(Data records)
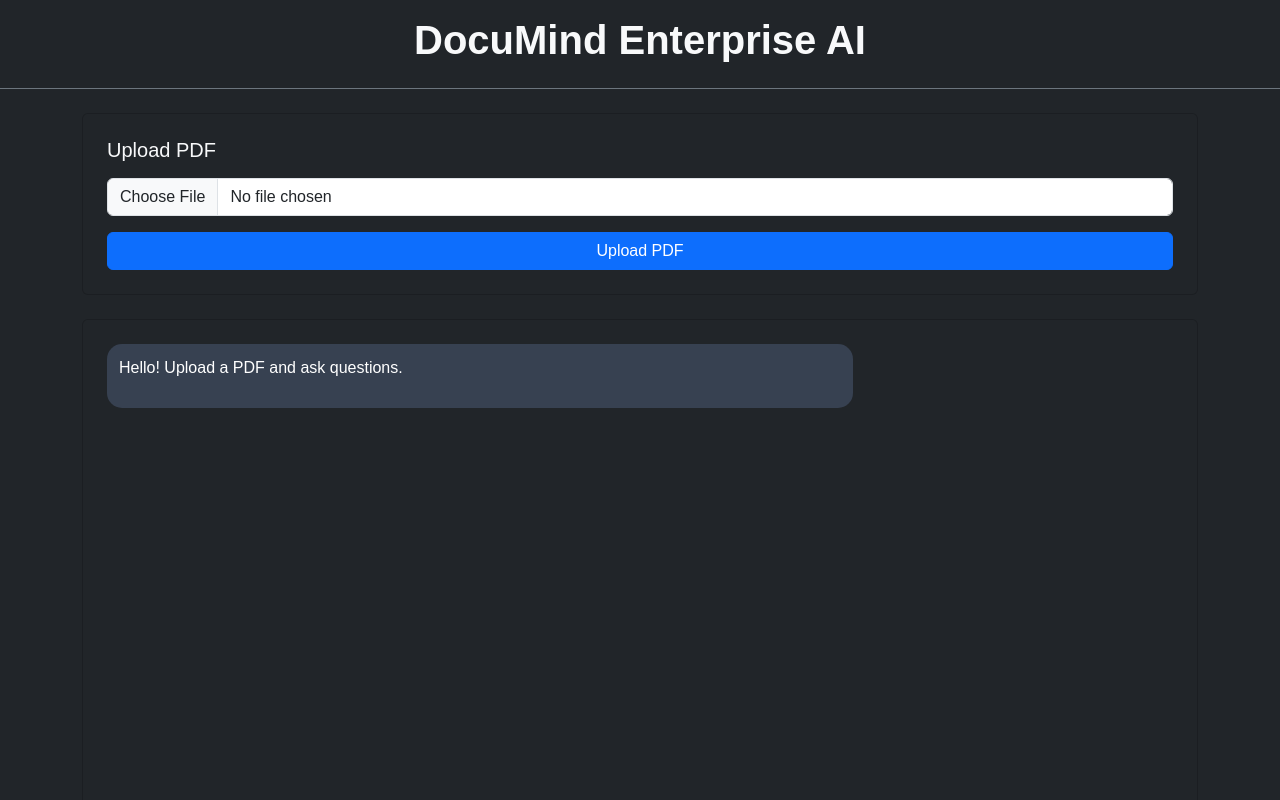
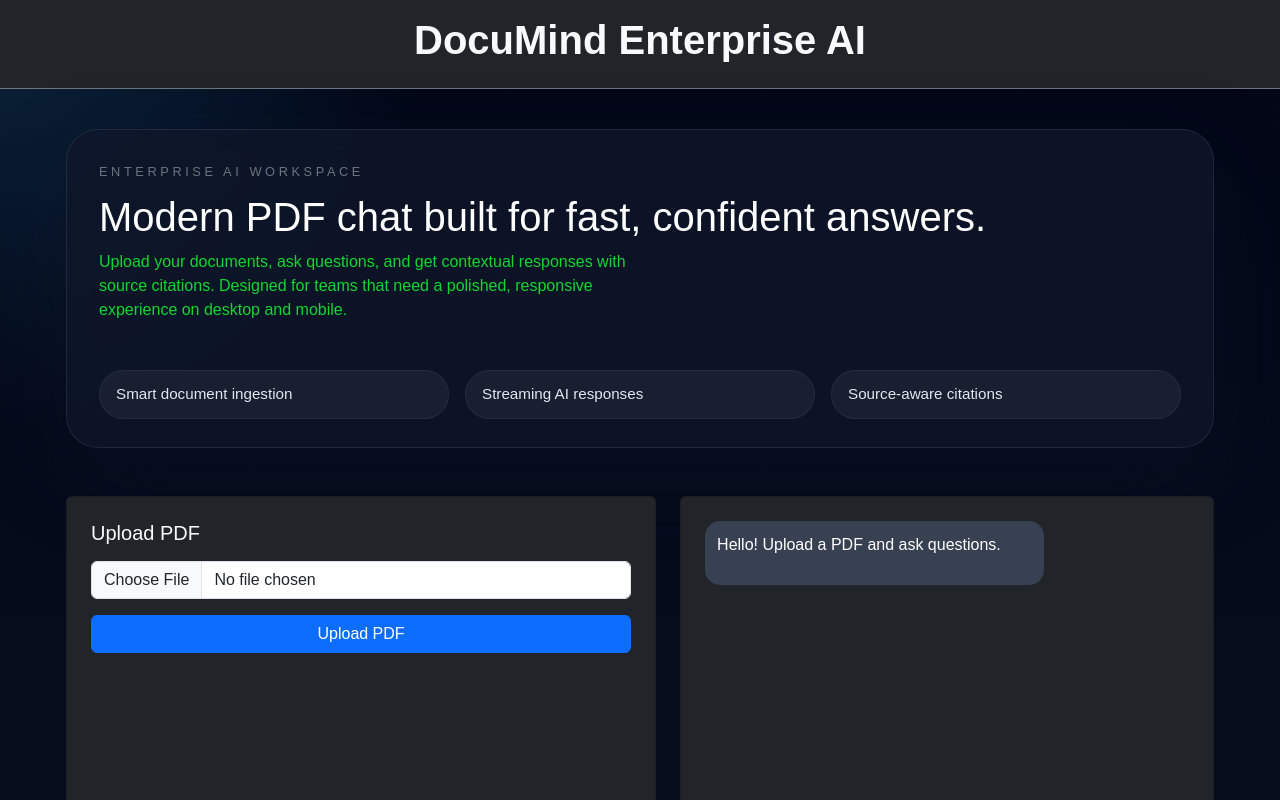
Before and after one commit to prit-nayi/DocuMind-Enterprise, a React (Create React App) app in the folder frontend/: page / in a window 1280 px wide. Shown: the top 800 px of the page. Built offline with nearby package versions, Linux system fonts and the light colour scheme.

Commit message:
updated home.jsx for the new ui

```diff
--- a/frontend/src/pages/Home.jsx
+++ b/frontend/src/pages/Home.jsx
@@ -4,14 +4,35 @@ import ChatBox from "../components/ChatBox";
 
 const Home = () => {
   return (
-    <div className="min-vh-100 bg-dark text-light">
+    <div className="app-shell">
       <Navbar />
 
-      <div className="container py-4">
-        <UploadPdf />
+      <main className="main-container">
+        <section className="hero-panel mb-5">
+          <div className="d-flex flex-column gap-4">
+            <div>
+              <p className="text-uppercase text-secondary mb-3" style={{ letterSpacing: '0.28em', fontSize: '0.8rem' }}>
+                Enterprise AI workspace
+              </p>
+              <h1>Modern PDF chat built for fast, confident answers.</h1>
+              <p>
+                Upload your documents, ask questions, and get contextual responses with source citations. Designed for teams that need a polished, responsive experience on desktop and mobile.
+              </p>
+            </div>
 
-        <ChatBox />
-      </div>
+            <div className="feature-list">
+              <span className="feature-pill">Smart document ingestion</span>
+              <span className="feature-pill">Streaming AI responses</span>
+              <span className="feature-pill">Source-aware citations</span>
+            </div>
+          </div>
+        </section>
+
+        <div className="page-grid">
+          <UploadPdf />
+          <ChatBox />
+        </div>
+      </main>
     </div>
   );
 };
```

__Problem__.
Each record should be written out again exactly, though without its pictures.

__Response box__.
Before and after one commit to prit-nayi/DocuMind-Enterprise, a React (Create React App) app in the folder frontend/: page / in a window 1280 px wide. Shown: the top 800 px of the page. Built offline with nearby package versions, Linux system fonts and the light colour scheme.

Commit message:
updated home.jsx for the new ui

```diff
--- a/frontend/src/pages/Home.jsx
+++ b/frontend/src/pages/Home.jsx
@@ -4,14 +4,35 @@ import ChatBox from "../components/ChatBox";
 
 const Home = () => {
   return (
-    <div className="min-vh-100 bg-dark text-light">
+    <div className="app-shell">
       <Navbar />
 
-      <div className="container py-4">
-        <UploadPdf />
+      <main className="main-container">
+        <section className="hero-panel mb-5">
+          <div className="d-flex flex-column gap-4">
+            <div>
+              <p className="text-uppercase text-secondary mb-3" style={{ letterSpacing: '0.28em', fontSize: '0.8rem' }}>
+                Enterprise AI workspace
+              </p>
+              <h1>Modern PDF chat built for fast, confident answers.</h1>
+              <p>
+                Upload your documents, ask questions, and get contextual responses with source citations. Designed for teams that need a polished, responsive experience on desktop and mobile.
+              </p>
+            </div>
 
-        <ChatBox />
-      </div>
+            <div className="feature-list">
+              <span className="feature-pill">Smart document ingestion</span>
+              <span className="feature-pill">Streaming AI responses</span>
+              <span className="feature-pill">Source-aware citations</span>
+            </div>
+          </div>
+        </section>
+
+        <div className="page-grid">
+          <UploadPdf />
+          <ChatBox />
+        </div>
+      </main>
     </div>
   );
 };
```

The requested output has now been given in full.